But this past month, no rain, no fog, no sandstorms and big drops in humidity. It's beach weather by day, sitting out by the creek weather at night. This is the season to visit, my friends!

Tuesday, November 11, 2014


For my first Halloween in the Middle East, I wanted to go for a bit of a local flare so I decided to dress as Cleopatra and to try to evoke a little "curse of the mummy" spookiness. I knew, from arriving last year in early December, that Christmas gets a lot of play, the shops are full of twinkling trees and Santas, there are events featuring fake snow and real penguins, and so on. But how was a made-in-America holiday featuring witches, ghosts and devils gonna fly in a fairly religious country?  There were no bags of candy corns showing up on shelves in August, even 3 weeks out, in early October, when I went in search of a plastic skull for my meathead, I was told to come back in a week or two for Halloween items. I knew I'd have to improvise.

First, I made a cat mummy. I was going to just shape him out of plastic grocery bags, pillow filler and packing tape, but then I kinda liked the look of the packing tape and, it turns out that they don't really sell gauze strips here. Gauze pads, clever gauze tubes to slip over all kinds of wounds, ace bandages, but no rolls of gauze to wrap a mummy cat. so his final outer layer is packing tape.

I had a sheet I was prepared to tear into strips to make my larger human mummy project but it was going to take way more grocery bags than i had on hand to shape this guy. Water bottles, milk bottles, a plastic bucket that had been filled with candy, a shoe box, a packing box, a thin synthetic IKEA comforter that didn't fit my beds... my mummy is a regular recyclers dream and is about the size of a 10 year old.

I did find some Halloween decorations in stores- a surprisingly good selection at the Choithrams which is an Indian owned chain?
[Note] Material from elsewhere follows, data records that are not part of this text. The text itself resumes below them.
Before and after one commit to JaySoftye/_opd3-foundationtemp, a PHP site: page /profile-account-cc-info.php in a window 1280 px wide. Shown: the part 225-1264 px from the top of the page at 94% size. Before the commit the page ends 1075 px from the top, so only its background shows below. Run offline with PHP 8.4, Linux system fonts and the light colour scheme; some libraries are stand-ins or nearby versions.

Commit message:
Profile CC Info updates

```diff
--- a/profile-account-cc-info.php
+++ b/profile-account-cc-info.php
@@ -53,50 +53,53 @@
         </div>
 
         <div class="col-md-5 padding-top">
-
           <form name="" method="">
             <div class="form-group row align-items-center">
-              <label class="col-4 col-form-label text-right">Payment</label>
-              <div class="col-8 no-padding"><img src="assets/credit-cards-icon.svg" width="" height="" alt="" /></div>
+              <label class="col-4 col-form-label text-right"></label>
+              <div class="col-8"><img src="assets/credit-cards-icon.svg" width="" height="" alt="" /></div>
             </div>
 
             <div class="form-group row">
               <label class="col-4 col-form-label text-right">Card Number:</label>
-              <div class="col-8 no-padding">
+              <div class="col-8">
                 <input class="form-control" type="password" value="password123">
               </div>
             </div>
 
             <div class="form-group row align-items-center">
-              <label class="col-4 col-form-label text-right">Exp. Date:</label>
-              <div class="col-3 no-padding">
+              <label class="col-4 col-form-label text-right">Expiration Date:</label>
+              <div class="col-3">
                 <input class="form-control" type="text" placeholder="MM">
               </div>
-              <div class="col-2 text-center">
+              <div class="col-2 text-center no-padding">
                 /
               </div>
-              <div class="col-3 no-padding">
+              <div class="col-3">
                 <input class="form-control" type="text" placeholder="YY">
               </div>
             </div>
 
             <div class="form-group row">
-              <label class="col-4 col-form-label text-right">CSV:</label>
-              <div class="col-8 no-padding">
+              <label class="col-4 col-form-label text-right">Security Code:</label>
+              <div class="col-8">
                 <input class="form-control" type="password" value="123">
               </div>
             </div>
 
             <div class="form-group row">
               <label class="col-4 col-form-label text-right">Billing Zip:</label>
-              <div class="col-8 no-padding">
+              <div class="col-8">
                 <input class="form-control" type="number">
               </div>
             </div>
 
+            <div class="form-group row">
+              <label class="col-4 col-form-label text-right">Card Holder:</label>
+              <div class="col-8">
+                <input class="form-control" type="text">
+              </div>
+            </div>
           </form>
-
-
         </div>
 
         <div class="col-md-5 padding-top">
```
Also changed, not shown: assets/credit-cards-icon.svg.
We made canoptic jars (for the storage of organs in the mummification process) from Pringles cans and salt dough, I covered boxes with craft paper and hieroglyphics for bricks, used crumpled pieces of brown paper bags (covered with more hieroglyphics) to finger paint out messages in blood red paint from the cursed, taped spiders and webs to the wall and called it decorated.
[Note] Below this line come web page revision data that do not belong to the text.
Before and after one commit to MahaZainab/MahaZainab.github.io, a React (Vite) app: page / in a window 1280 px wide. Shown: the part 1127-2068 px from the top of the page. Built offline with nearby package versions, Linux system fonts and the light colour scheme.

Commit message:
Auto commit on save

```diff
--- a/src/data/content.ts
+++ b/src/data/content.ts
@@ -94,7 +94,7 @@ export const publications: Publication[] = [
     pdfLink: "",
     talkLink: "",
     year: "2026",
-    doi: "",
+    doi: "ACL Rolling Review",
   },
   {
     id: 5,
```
A few grocery stores sold traditional bright orange jack-o-lantern style pumpkins imported from the US but they were going for about $5 per pound, and pumpkins are pretty heavy fruit. I decided to take advantage of some other more local produce options and to try out carving a papaya and pineapple. Also, we picked up a few local pumpkins, kind of a yellow/ green color and typically a bit smaller than US jack-o-lanterns, but pretty good carvers. The papaya was a nice surprise- the orange flesh inside glowed really vibrantly. And the pineapple stem made for cute "hair". And we could eat the "guts" as we scooped them!

I did my usual food spread with the meathead (in the end my sister sent a plastic skull which arrived just in the nick of time!) and a watermelon brain and the stuffed date roaches (scarab beetles this year). I also added a pyrex dish full of "intestines" (brie and chutney in puff pastry tubes, coiled in the dish in a creepy way) and a friend made witch finger cookies.

Bringing my favorite holiday to Dubai went pretty well! Just wait until next year.